Brunsvold majored in physics at Montana State University, but his father was a professional musician. “Music was always in my home,” he said. “I had a come-to-Jesus-moment and realized my undergrad was as far as I can go. I wanted to try to do the music thing.” He tried to be an artist, but he realized that with the crowds and the lack of original music, he liked the part where he was able to create his own music. 

“It’s a young person’s game,” Brunsvold said. He decided to become a producer because it didn’t matter how old he was, he could still do it. 

“It’s about relationships. That matters more to me,” said Edwards, who has loved music since he was little and won an award in seventh-grade for music. He was a rapper in high school and realized he had a natural ear for music. “I was told my flow of creativity was brilliant,” he said. Despite that, Edwards majored in Africana studies at Bowdoin, where he found his voice as a writer, he said.

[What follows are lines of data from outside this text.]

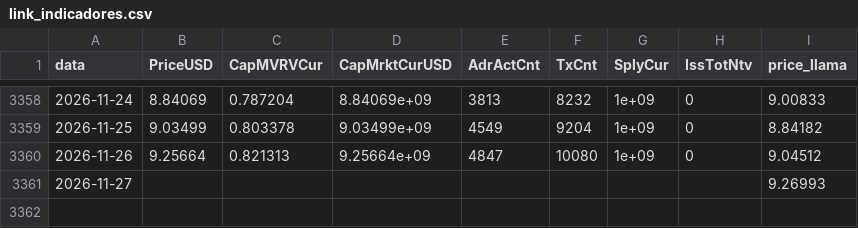
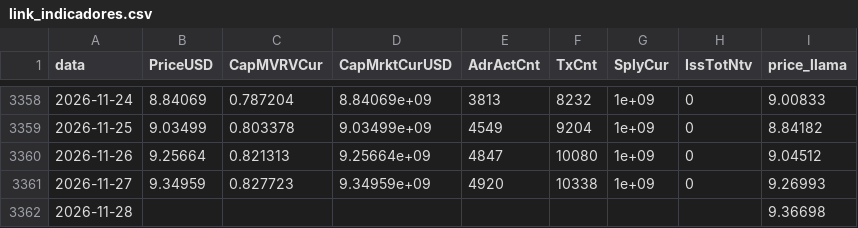
Before and after one commit to JKVitali/pbj-scanner, a CSV file: data/cripto/link_indicadores.csv, drawn as a sheet; only a part is shown, gaps mark what is left out.

```diff
--- a/data/cripto/link_indicadores.csv
+++ b/data/cripto/link_indicadores.csv
@@ -3360,2 +3360,3 @@ data,PriceUSD,CapMVRVCur,CapMrktCurUSD,AdrActCnt,TxCnt,SplyCur,IssTotNtv,price_l
 2026-11-26,9.25664,0.821313,9.25664e+09,4847,10080,1e+09,0,9.04512
-2026-11-27,,,,,,,,9.26993
+2026-11-27,9.34959,0.827723,9.34959e+09,4920,10338,1e+09,0,9.26993
+2026-11-28,,,,,,,,9.36698
```
Also changed, not shown: data/btc/btc_indicadores.csv, data/cripto/eth_indicadores.csv, 13 other files.
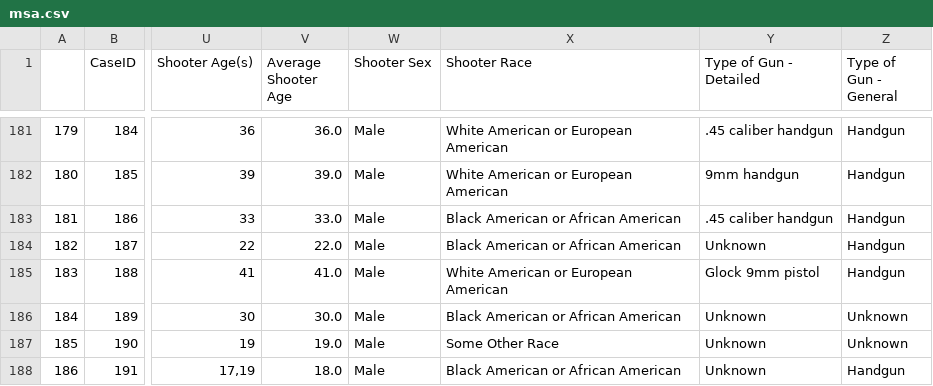
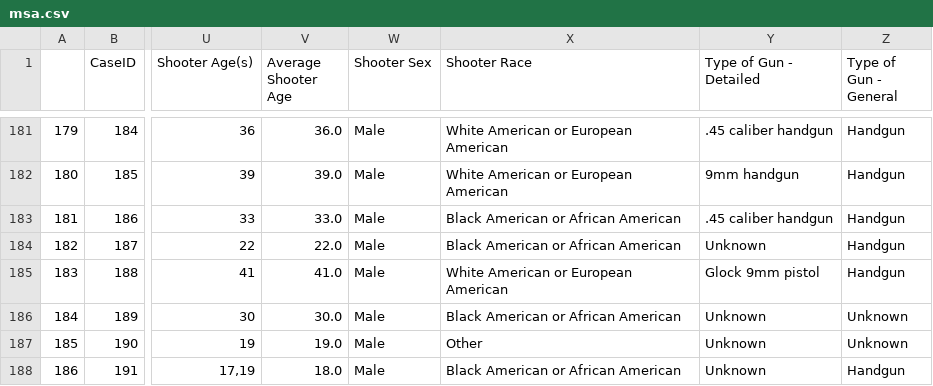
Before and after one commit to tigerlily-he/W4995-06-A4, a CSV file: msa.csv, drawn as a sheet; only a part is shown, gaps mark what is left out; the diff covers the shown part only; the diff names each change by its address in the sheet, - before the commit and + after, or states it on an @@ line.

```diff
--- a/msa.csv
+++ b/msa.csv
-X187 (Shooter Race): Some Other Race
+X187 (Shooter Race): Other
```
Also changed, not shown: 26 edited cells elsewhere in this file.
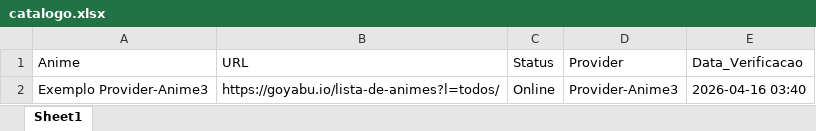
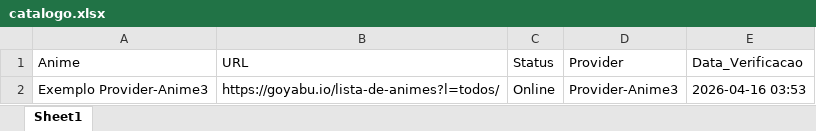
Before and after one commit to kaykewf13/SUGOIAPI, an Excel workbook: output/catalogo.xlsx, sheet Sheet1, drawn as a sheet; values as stored, in another font and other column widths than the file's, no borders; the diff names each change by its address in the sheet, - before the commit and + after, or states it on an @@ line.

```diff
--- a/output/catalogo.xlsx (sheet Sheet1)
+++ b/output/catalogo.xlsx (sheet Sheet1)
-E2 (Data_Verificacao): 2026-04-16 03:40
+E2 (Data_Verificacao): 2026-04-16 03:53
```
Also changed, not shown: 2 other files.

Through a lot of trial and error as well as reading, watching video tutorials and listening, he has developed his mix engineering skills. Edwards, from Scarborough, does a lot of his mixing at home on his Apple computer using speakers and a keyboard. He called it his pre-production studio. 

“I do it because I love to do it,” said Brunsvold. “I’m doing something I love – touching people’s lives,” he added. 

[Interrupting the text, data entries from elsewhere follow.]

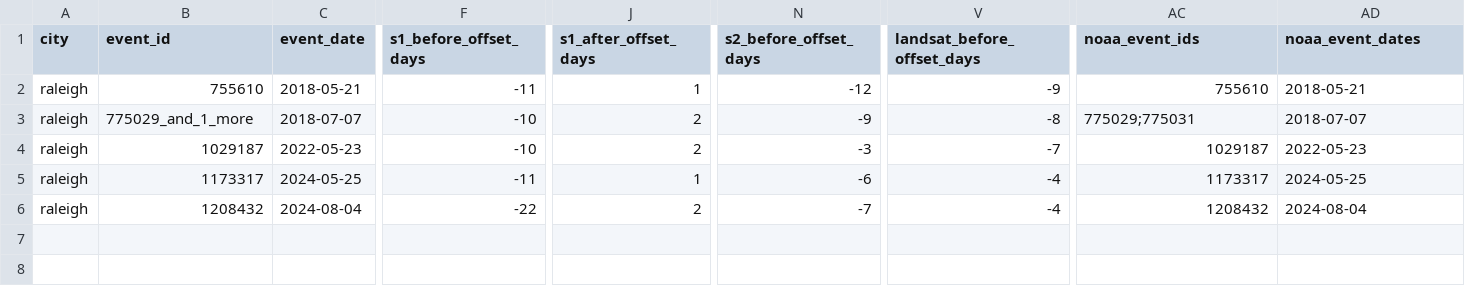
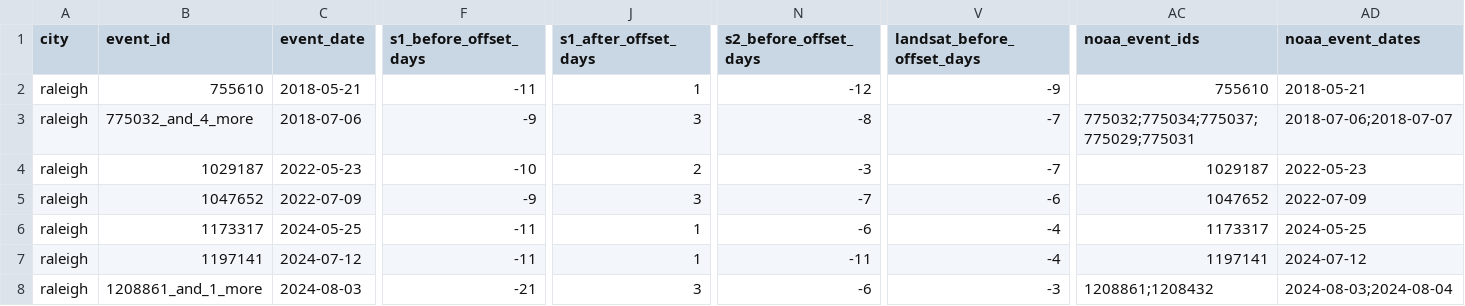
Before and after one commit to qpetalsbreezi/mapping-urban-flood-hotspots, a CSV file: data/raw/raleigh/event_detection/event_imagery_matches.csv, drawn as a sheet; only a part is shown, gaps mark what is left out; removed rows and columns are numbered as before the commit, all else as after; rows hold the shown columns only; the diff covers the shown part only; the diff names each change by its address in the sheet, - before the commit and + after, or states it on an @@ line.

```diff
--- a/data/raw/raleigh/event_detection/event_imagery_matches.csv
+++ b/data/raw/raleigh/event_detection/event_imagery_matches.csv
-row 3: raleigh | 775029_and_1_more | 2018-07-07 | -10 | 2 | -9 | -8 | 775029;775031 | 2018-07-07
+row 3: raleigh | 775032_and_4_more | 2018-07-06 | -9 | 3 | -8 | -7 | 775032;775034;775037;775029;775031 | 2018-07-06;2018-07-07
+row 5: raleigh | 1047652 | 2022-07-09 | -9 | 3 | -7 | -6 | 1047652 | 2022-07-09
+row 7: raleigh | 1197141 | 2024-07-12 | -11 | 1 | -11 | -4 | 1197141 | 2024-07-12
-B8 (event_id): 1208432
+B8 (event_id): 1208861_and_1_more
-C8 (event_date): 2024-08-04
+C8 (event_date): 2024-08-03
-F8 (s1_before_offset_days): -22
+F8 (s1_before_offset_days): -21
-J8 (s1_after_offset_days): 2
+J8 (s1_after_offset_days): 3
-N8 (s2_before_offset_days): -7
+N8 (s2_before_offset_days): -6
-V8 (landsat_before_offset_days): -4
+V8 (landsat_before_offset_days): -3
-AC8 (noaa_event_ids): 1208432
+AC8 (noaa_event_ids): 1208861;1208432
-AD8 (noaa_event_dates): 2024-08-04
+AD8 (noaa_event_dates): 2024-08-03;2024-08-04
```
Also changed, not shown: 1 edited cell elsewhere in this file, 1 other file.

“They can’t teach you how to be creative,” said Brunsvold. “Just do it, don’t sit in a classroom. Do it, live it and be a part of it. It’s a culture,” he added.
“We are scholars of this,” said Edwards. “We have been developing our own style. Big, with hard hitting drums,” is how Edwards described their sound. 

Sure Fire Music Group has a large studio in Lowell, Massachusetts, and is in its seventh year of business at that location. The other parent company owners are Jared Hancock, Brendan Brady and Stephen Saxon. According to Brunsvold, it was Hancock’s cousin that brought the whole group together. It grew quickly and in 2005 they incorporated and found a commercial space that was designed specifically for the needs of artists. 

“The artists like coming to get away from the city. There’s safety in the community where the space exists,” Brunsvold said. 

Sure Fire Music Group has earned accolades from Dove, BET and Soul Train as well as being nominated for a Grammy Award. They also did the mixes on a project that ended up winning a Grammy.  “It’s a good success for all of us,” Brunsvold said. 

Brunsvold has worked on albums for Lisa “Left Eye” Lopes, where Sure Fire produced nine of the 14 songs on her posthumous album. He worked on an album for Brooke Hogan from “Brooke Knows Best,” and a hip hop album for DBlock. Sire Fire did a year’s worth of commercials for Under Armor and the theme song from Yu-Gi-Oh! The list of artists goes on from tracks for Missy Elliot and NEO to Freeway and Bobby Valentino. They also did the sound design for Red Dead Redemption, a Grand Theft Auto in the Old West, according to Brunsvold. 

“We have an incredible team of people and are one of the best resources in the New England area,” he said. 

Brunsvold and Edwards are interested in working with local artists from Maine and New Hampshire to help shape careers. They sell music, lyrics, tracks and the time to work with them in the studio. “We’re not a record label,” said Edwards. The musician still does most of the promotion for a song. 

Sure Fire has also started doing video production. One of their most recent projects is with Makio, a Kenyan artist who was on “Making the Band 4” from MTV. The song “Digital Love,” can be found on iTunes, YouTube and on Sure Fire’s website.  

Brunsvold is looking for late high school to college students to be interns at the Windham studio. If they are interested in entertainment, being exposed to this environment and have time to donate, they should contact us, Brunsvold said.
For more information on Sure Fire Music Group visit or email

No comments:

Post a Comment

Your Comments Help Improve Your Community.